Daniel first came across the Qateeni Gabbara folktales in 1946. His profound impression of them led him to write an epic based on the Qateeni character, Odisho points out. Subsequently he used the core of these Assyrian folktales, emblished them with sylistic and poetic ingenuity, and artistically transformed them into a complete epic. "In the genre of epic poems," Ishaya says, "its poetic beauty is unparalled in the Middle East, and is in every way comparable to Greek masterpieces."
Khoshaba discovered the Qateeni Gabbara folktales and William Daniel's writing in his school years in Tehran through the Assyrian literature teacher Rabi Nimrod Simono. When he and his friend Sargon Ishoo left for America, Khoshaba recalls, they promised Simino they would never let the message of Qateeni Gabbara die. "Now twenty years later," says Khoshaba, "I have an opportunity to fulfill my promise. I dedicate this effort to my late teacher Rabi Simono and my late friend Sargon Ishoo."
Khosaha a chose to begin the opera with Chapter 7 in Book I of the Epic of Gateeni Gabbara. In the chapter, the feudal warlord Malik Tuma — who is also Qateeni's uncle — challenges young men to destroy the demon Shidda. Ishaya's translation of Malik Tuma's challenge in the chapter reads: "Who is the brave, the bravest of the brave, the bravest of all times, who is not afraid to climb the high mountains, like an arrow soaring through the air, on Shidda's green meadows, and while she is in her slumber of 40 days, pick from the green plants to bring home a specimen that will give light to the blind and life to the dead?"
Here also Qateeni meets his uncle for the first time and accepts the challenge.
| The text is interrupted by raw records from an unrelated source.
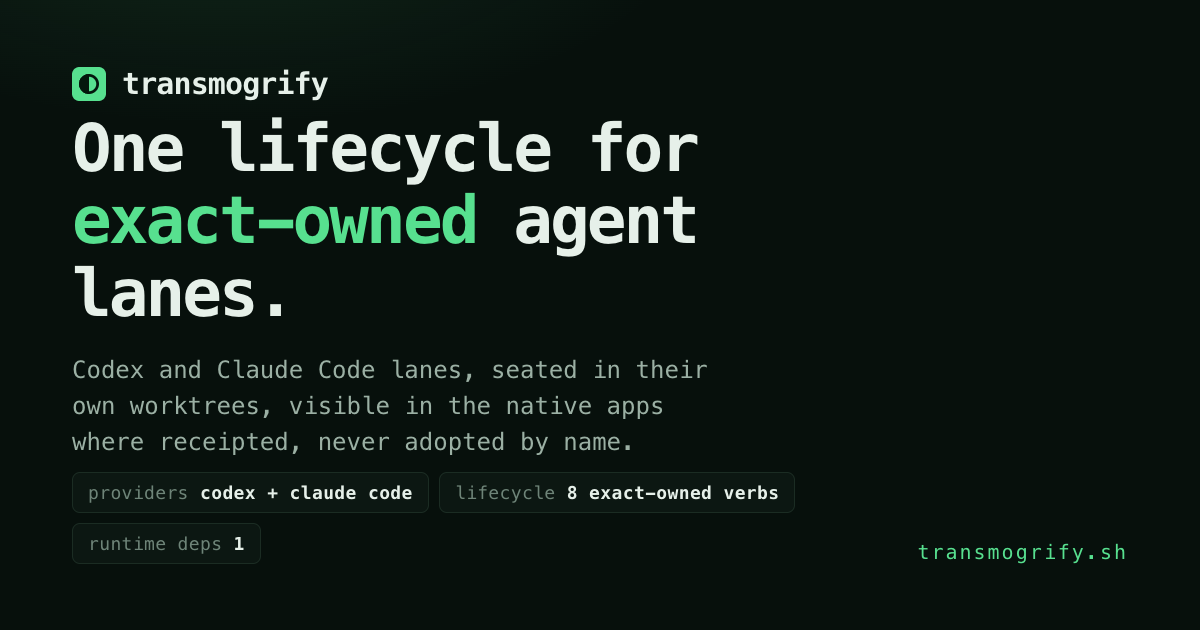
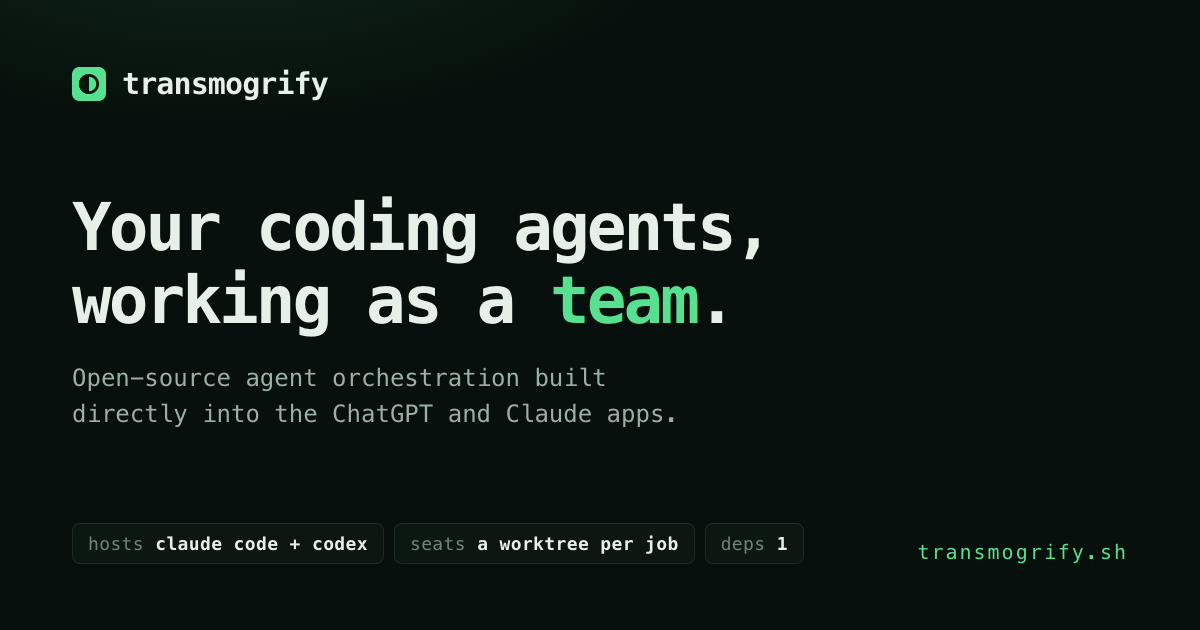
Use Nick's subheadline and regenerate the social card
Hero lede and site metadata become "Open-source agent orchestration built
directly into the ChatGPT and Claude apps." Widen the hero lede measure to
70ch so that sentence holds one line from 900px up and wraps normally below.

Regenerate og.png against the new copy: same headline as the page, two-line
card headline, three pins that fit one row.

Claude-Session: https://claude.ai/code/session_01XeWeFuMrAnP1fjT9wgbgUB

diff --git a/site/src/lib/site.ts b/site/src/lib/site.ts
@@ -3,9 +3,9 @@
 export const SITE_NAME = 'Transmogrify';
 export const SITE_ORIGIN = 'https://transmogrify.sh';
 export const SITE_TAGLINE =
-  'One skill that lets your coding agents put each other to work.';
+  'Open-source agent orchestration built directly into the ChatGPT and Claude apps.';
 export const SITE_DESCRIPTION =
-  'Transmogrify is an open-source skill for Claude Code and Codex. Install it and either app can put the other to work — each job in its own worktree, visible in the desktop and mobile apps you already use, and steerable while it runs.';
+  'Open-source agent orchestration built directly into the ChatGPT and Claude apps. Install one skill and either app can put the other to work — each job in its own worktree, visible while it runs, and steerable from your laptop or your phone.';
 
 /** Social card. Regenerate with `node scripts/make-images.mjs`. */
 export const OG_IMAGE = { path: '/og.png', width: 1200, height: 630 } as const;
This chapter is the story's core, explains Khoshaba, when Qateeni begins his quest to destroy Shidda. On the way, Qateeni encounters a large crowd that tries to prevent him from going against Shidda alone, including a woman who has lost her sons to Shidda, Ishaya notes in her translation of Scene III from the act. "This scene is a beautiful duet between Qateeni and the widow," she says, "and where Qateeni gives hope to the people." The scene ends with the choir of Shidda's captives and Qateeni's aria."
Since Bosc does not speak Assyrian, one of the most important challenges he faced in writing the music was to grasp the heart and soul of the Assyrian language. "The relation between language and musical thought were different from the usual," he explains. "I had composed in Latin, Spanish, English, Italian and French, the languages I know." He studied Assyrian, and had the opera's text read to him. "We had special notations to help me with the Assyrian language," he goes on. "To free my imagination, I had to forget that it was not in my own language."
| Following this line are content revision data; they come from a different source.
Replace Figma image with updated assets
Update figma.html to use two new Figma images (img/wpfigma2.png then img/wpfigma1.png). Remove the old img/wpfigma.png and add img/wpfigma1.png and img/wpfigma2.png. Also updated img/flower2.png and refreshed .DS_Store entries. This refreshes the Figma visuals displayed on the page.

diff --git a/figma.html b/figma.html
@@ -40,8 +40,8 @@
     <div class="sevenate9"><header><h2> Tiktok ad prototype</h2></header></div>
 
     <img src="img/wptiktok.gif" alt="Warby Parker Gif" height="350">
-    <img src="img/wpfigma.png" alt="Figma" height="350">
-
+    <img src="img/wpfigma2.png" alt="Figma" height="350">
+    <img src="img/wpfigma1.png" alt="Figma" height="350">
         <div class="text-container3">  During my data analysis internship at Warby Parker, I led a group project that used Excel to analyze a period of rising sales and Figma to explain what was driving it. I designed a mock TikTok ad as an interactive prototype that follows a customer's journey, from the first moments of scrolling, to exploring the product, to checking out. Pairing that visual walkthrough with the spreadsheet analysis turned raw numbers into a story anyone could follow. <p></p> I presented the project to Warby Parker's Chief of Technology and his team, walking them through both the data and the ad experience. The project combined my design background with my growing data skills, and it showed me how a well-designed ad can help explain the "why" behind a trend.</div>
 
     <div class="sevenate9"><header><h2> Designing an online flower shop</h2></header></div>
Although an Assyrian opera, Qateeni Gabbara is written in Bosc's own musical style. "Being honest is a promise of succes," he believes. "I wanted Qateeni to be become one of my masterpieces."
Perhaps it shall.
The vitality of our performing arts is another way of showing the world that even though the Assyrian empire fell in 612 B.C., the Assyrian people did not, and that our arts continue to flourish. All one has to do is to reach out for them. Qateeni Gabbara is worth the effort, because it says a lot about who we Assyrians are and where we come from. For me, an Assyrian, Qateeni Gabbara is one more nugget in the treasure of Assyrian performing arts of which to be proud.
— Obelit Yadgar